--- What needs to be done ---
The output is a word-for-word repeat of the listing below, free of images.

--- Material provided ---
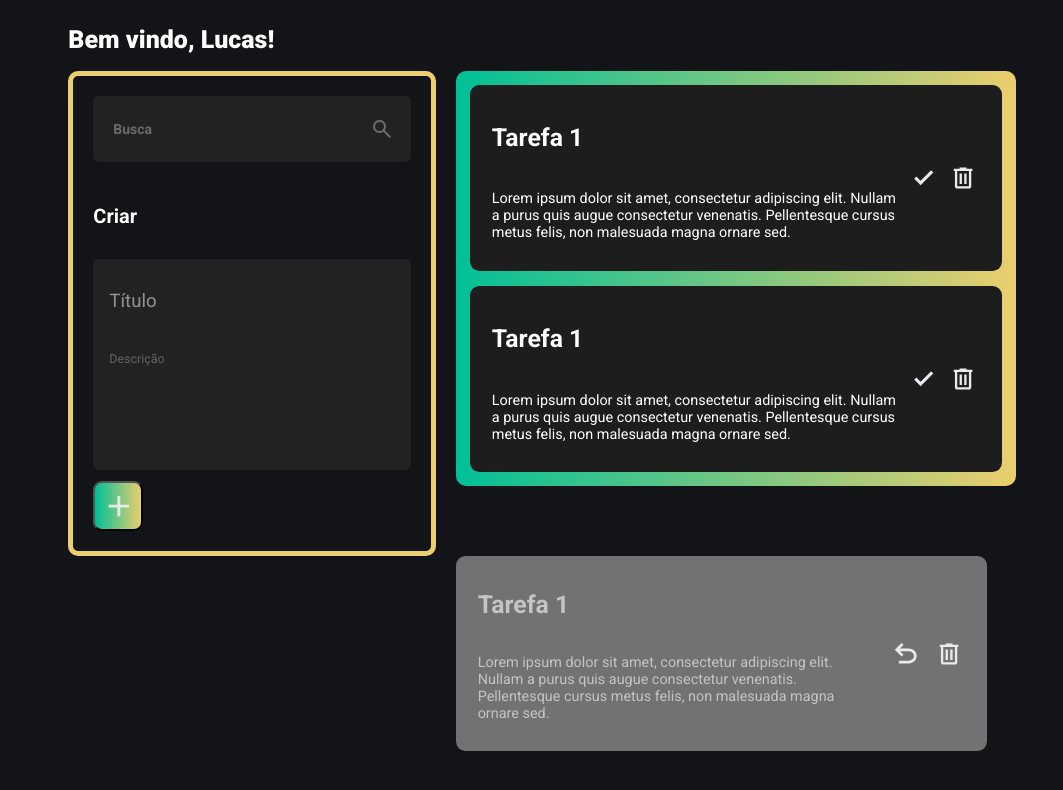
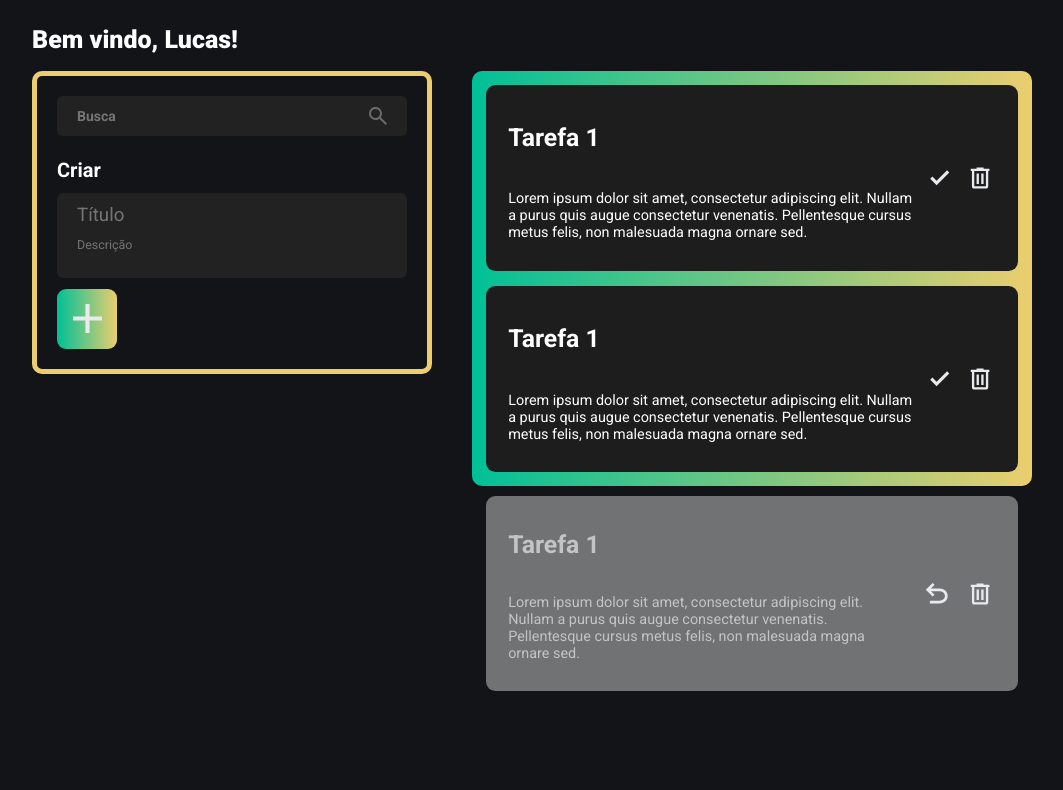
Before and after one commit to LucasWithBoots/KotlinToDoAPI-Angular, an Angular app: page / in a window 1280 px wide. Shown: the top 790 px of the page, without its empty margins (98-1161 px from the left). Built offline with nearby package versions, Linux system fonts and the light colour scheme.

Commit message:
fix: alterações de estilo

```diff
--- a/src/app/app.component.html
+++ b/src/app/app.component.html
@@ -7,6 +7,7 @@
   <app-criar-tarefa></app-criar-tarefa>
 </app-containers-menu>
 
+<div class="container">
   <app-containers-tarefa-estado-inicial>
     <app-tarefa-estado-inicial>
     </app-tarefa-estado-inicial>
@@ -16,5 +17,5 @@
 
 
   <app-tarefa-estado-finalizado>
-
   </app-tarefa-estado-finalizado>
+</div>
--- a/src/app/app.component.scss
+++ b/src/app/app.component.scss
@@ -0,0 +1,6 @@
+.container {
+  gap: 10px;
+  display: flex;
+  flex-direction: column;
+  align-items: center;
+}
--- a/src/app/componentes/busca/busca.component.html
+++ b/src/app/componentes/busca/busca.component.html
@@ -1,5 +1,8 @@
 <div class="busca">
-  <p>Busca</p>
+  <input
+    placeholder="Busca"
+    type="search"
+  />
   <svg fill="none" height="18" viewBox="0 0 18 18" width="18" xmlns="http://www.w3.org/2000/svg">
     <path
       d="M16.6 18L10.3 11.7C9.8 12.1 9.225 12.4167 8.575 12.65C7.925 12.8833 7.23333 13 6.5 13C4.68333 13 3.14583 12.3708 1.8875 11.1125C0.629167 9.85417 0 8.31667 0 6.5C0 4.68333 0.629167 3.14583 1.8875 1.8875C3.14583 0.629167 4.68333 0 6.5 0C8.31667 0 9.85417 0.629167 11.1125 1.8875C12.3708 3.14583 13 4.68333 13 6.5C13 7.23333 12.8833 7.925 12.65 8.575C12.4167 9.225 12.1 9.8 11.7 10.3L18 16.6L16.6 18ZM6.5 11C7.75 11 8.8125 10.5625 9.6875 9.6875C10.5625 8.8125 11 7.75 11 6.5C11 5.25 10.5625 4.1875 9.6875 3.3125C8.8125 2.4375 7.75 2 6.5 2C5.25 2 4.1875 2.4375 3.3125 3.3125C2.4375 4.1875 2 5.25 2 6.5C2 7.75 2.4375 8.8125 3.3125 9.6875C4.1875 10.5625 5.25 11 6.5 11Z"
--- a/src/app/componentes/busca/busca.component.scss
+++ b/src/app/componentes/busca/busca.component.scss
@@ -8,12 +8,14 @@
   border-radius: 6px;
   background: #222;
 
-  p {
+  input {
+    all: unset;
     color: rgba(255, 255, 255, 0.33);
     font-family: Roboto, sans-serif;
     font-size: 14px;
     font-style: normal;
     font-weight: 600;
     line-height: normal;
+    width: 90%;
   }
 }
--- a/src/app/componentes/criar-tarefa/criar-tarefa.component.html
+++ b/src/app/componentes/criar-tarefa/criar-tarefa.component.html
@@ -1,8 +1,14 @@
 <section class="criar-tarefa">
   <h1>Criar</h1>
   <div class="campo-criacao">
-    <h2>Título</h2>
-    <h3>Descrição</h3>
+    <input
+      class="titulo"
+      placeholder="Título"
+    />
+    <textarea
+      class="descricao"
+      placeholder="Descrição"
+    ></textarea>
   </div>
   <button class="botao-adicionar">
     <img alt="+" src="../../../assets/plus.svg"/>
--- a/src/app/componentes/criar-tarefa/criar-tarefa.component.scss
+++ b/src/app/componentes/criar-tarefa/criar-tarefa.component.scss
@@ -13,39 +13,45 @@
     font-style: normal;
     font-weight: 600;
     line-height: normal;
+    margin: 0;
   }
 
   .campo-criacao {
     border-radius: 6px;
     background: #222;
     display: flex;
-    padding: 16px 246px 92px 16px;
     flex-direction: column;
-    align-items: flex-start;
     gap: 11px;
     flex: 1 0 0;
-    align-self: stretch;
+    width: 100%;
+    padding: 11px 20px;
+    box-sizing: border-box;
 
-    h2 {
+    .titulo {
+      all: unset;
       color: rgba(255, 255, 255, 0.50);
       font-family: Roboto, sans-serif;
       font-size: 18.667px;
       font-style: normal;
       font-weight: 400;
       line-height: normal;
+      margin: 0;
     }
 
-    h3 {
+    .descricao {
+      all: unset;
       color: rgba(255, 255, 255, 0.30);
       font-family: Roboto, sans-serif;
       font-size: 12.444px;
       font-style: normal;
       font-weight: 400;
       line-height: normal;
+      margin: 0;
     }
   }
 
   .botao-adicionar {
+    all: unset;
     display: flex;
     width: 50px;
     height: 50px;
@@ -56,7 +62,6 @@
     border-radius: 9px;
     background: linear-gradient(90deg, #00C097 0%, #EBCE6E 100%), #000;
 
-
     img {
       width: 60%;
     }
--- a/src/styles.scss
+++ b/src/styles.scss
@@ -8,8 +8,8 @@ body {
 
   app-root {
     display: grid;
-    grid-template-columns: .1fr .4fr;
-    grid-template-rows: auto 1fr 1fr;
+    grid-template-columns: 400px 600px;
+    grid-template-rows: auto 1fr;
     grid-column-gap: 20px;
     grid-row-gap: 0;
 
@@ -21,12 +21,8 @@ body {
       grid-area: 2 / 1 / 3 / 2;
     }
 
-    app-containers-tarefa-estado-inicial {
+    .container {
       grid-area: 2 / 2 / 3 / 3;
-    }
-
-    app-tarefa-estado-finalizado {
-      grid-area: 3 / 2 / 4 / 3;
     }
   }
 
```
Lines whose indentation alone changed are shown as unchanged.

--- Answer box ---
Before and after one commit to LucasWithBoots/KotlinToDoAPI-Angular, an Angular app: page / in a window 1280 px wide. Shown: the top 790 px of the page, without its empty margins (98-1161 px from the left). Built offline with nearby package versions, Linux system fonts and the light colour scheme.

Commit message:
fix: alterações de estilo

```diff
--- a/src/app/app.component.html
+++ b/src/app/app.component.html
@@ -7,6 +7,7 @@
   <app-criar-tarefa></app-criar-tarefa>
 </app-containers-menu>
 
+<div class="container">
   <app-containers-tarefa-estado-inicial>
     <app-tarefa-estado-inicial>
     </app-tarefa-estado-inicial>
@@ -16,5 +17,5 @@
 
 
   <app-tarefa-estado-finalizado>
-
   </app-tarefa-estado-finalizado>
+</div>
--- a/src/app/app.component.scss
+++ b/src/app/app.component.scss
@@ -0,0 +1,6 @@
+.container {
+  gap: 10px;
+  display: flex;
+  flex-direction: column;
+  align-items: center;
+}
--- a/src/app/componentes/busca/busca.component.html
+++ b/src/app/componentes/busca/busca.component.html
@@ -1,5 +1,8 @@
 <div class="busca">
-  <p>Busca</p>
+  <input
+    placeholder="Busca"
+    type="search"
+  />
   <svg fill="none" height="18" viewBox="0 0 18 18" width="18" xmlns="http://www.w3.org/2000/svg">
     <path
       d="M16.6 18L10.3 11.7C9.8 12.1 9.225 12.4167 8.575 12.65C7.925 12.8833 7.23333 13 6.5 13C4.68333 13 3.14583 12.3708 1.8875 11.1125C0.629167 9.85417 0 8.31667 0 6.5C0 4.68333 0.629167 3.14583 1.8875 1.8875C3.14583 0.629167 4.68333 0 6.5 0C8.31667 0 9.85417 0.629167 11.1125 1.8875C12.3708 3.14583 13 4.68333 13 6.5C13 7.23333 12.8833 7.925 12.65 8.575C12.4167 9.225 12.1 9.8 11.7 10.3L18 16.6L16.6 18ZM6.5 11C7.75 11 8.8125 10.5625 9.6875 9.6875C10.5625 8.8125 11 7.75 11 6.5C11 5.25 10.5625 4.1875 9.6875 3.3125C8.8125 2.4375 7.75 2 6.5 2C5.25 2 4.1875 2.4375 3.3125 3.3125C2.4375 4.1875 2 5.25 2 6.5C2 7.75 2.4375 8.8125 3.3125 9.6875C4.1875 10.5625 5.25 11 6.5 11Z"
--- a/src/app/componentes/busca/busca.component.scss
+++ b/src/app/componentes/busca/busca.component.scss
@@ -8,12 +8,14 @@
   border-radius: 6px;
   background: #222;
 
-  p {
+  input {
+    all: unset;
     color: rgba(255, 255, 255, 0.33);
     font-family: Roboto, sans-serif;
     font-size: 14px;
     font-style: normal;
     font-weight: 600;
     line-height: normal;
+    width: 90%;
   }
 }
--- a/src/app/componentes/criar-tarefa/criar-tarefa.component.html
+++ b/src/app/componentes/criar-tarefa/criar-tarefa.component.html
@@ -1,8 +1,14 @@
 <section class="criar-tarefa">
   <h1>Criar</h1>
   <div class="campo-criacao">
-    <h2>Título</h2>
-    <h3>Descrição</h3>
+    <input
+      class="titulo"
+      placeholder="Título"
+    />
+    <textarea
+      class="descricao"
+      placeholder="Descrição"
+    ></textarea>
   </div>
   <button class="botao-adicionar">
     <img alt="+" src="../../../assets/plus.svg"/>
--- a/src/app/componentes/criar-tarefa/criar-tarefa.component.scss
+++ b/src/app/componentes/criar-tarefa/criar-tarefa.component.scss
@@ -13,39 +13,45 @@
     font-style: normal;
     font-weight: 600;
     line-height: normal;
+    margin: 0;
   }
 
   .campo-criacao {
     border-radius: 6px;
     background: #222;
     display: flex;
-    padding: 16px 246px 92px 16px;
     flex-direction: column;
-    align-items: flex-start;
     gap: 11px;
     flex: 1 0 0;
-    align-self: stretch;
+    width: 100%;
+    padding: 11px 20px;
+    box-sizing: border-box;
 
-    h2 {
+    .titulo {
+      all: unset;
       color: rgba(255, 255, 255, 0.50);
       font-family: Roboto, sans-serif;
       font-size: 18.667px;
       font-style: normal;
       font-weight: 400;
       line-height: normal;
+      margin: 0;
     }
 
-    h3 {
+    .descricao {
+      all: unset;
       color: rgba(255, 255, 255, 0.30);
       font-family: Roboto, sans-serif;
       font-size: 12.444px;
       font-style: normal;
       font-weight: 400;
       line-height: normal;
+      margin: 0;
     }
   }
 
   .botao-adicionar {
+    all: unset;
     display: flex;
     width: 50px;
     height: 50px;
@@ -56,7 +62,6 @@
     border-radius: 9px;
     background: linear-gradient(90deg, #00C097 0%, #EBCE6E 100%), #000;
 
-
     img {
       width: 60%;
     }
--- a/src/styles.scss
+++ b/src/styles.scss
@@ -8,8 +8,8 @@ body {
 
   app-root {
     display: grid;
-    grid-template-columns: .1fr .4fr;
-    grid-template-rows: auto 1fr 1fr;
+    grid-template-columns: 400px 600px;
+    grid-template-rows: auto 1fr;
     grid-column-gap: 20px;
     grid-row-gap: 0;
 
@@ -21,12 +21,8 @@ body {
       grid-area: 2 / 1 / 3 / 2;
     }
 
-    app-containers-tarefa-estado-inicial {
+    .container {
       grid-area: 2 / 2 / 3 / 3;
-    }
-
-    app-tarefa-estado-finalizado {
-      grid-area: 3 / 2 / 4 / 3;
     }
   }
 
```
Lines whose indentation alone changed are shown as unchanged.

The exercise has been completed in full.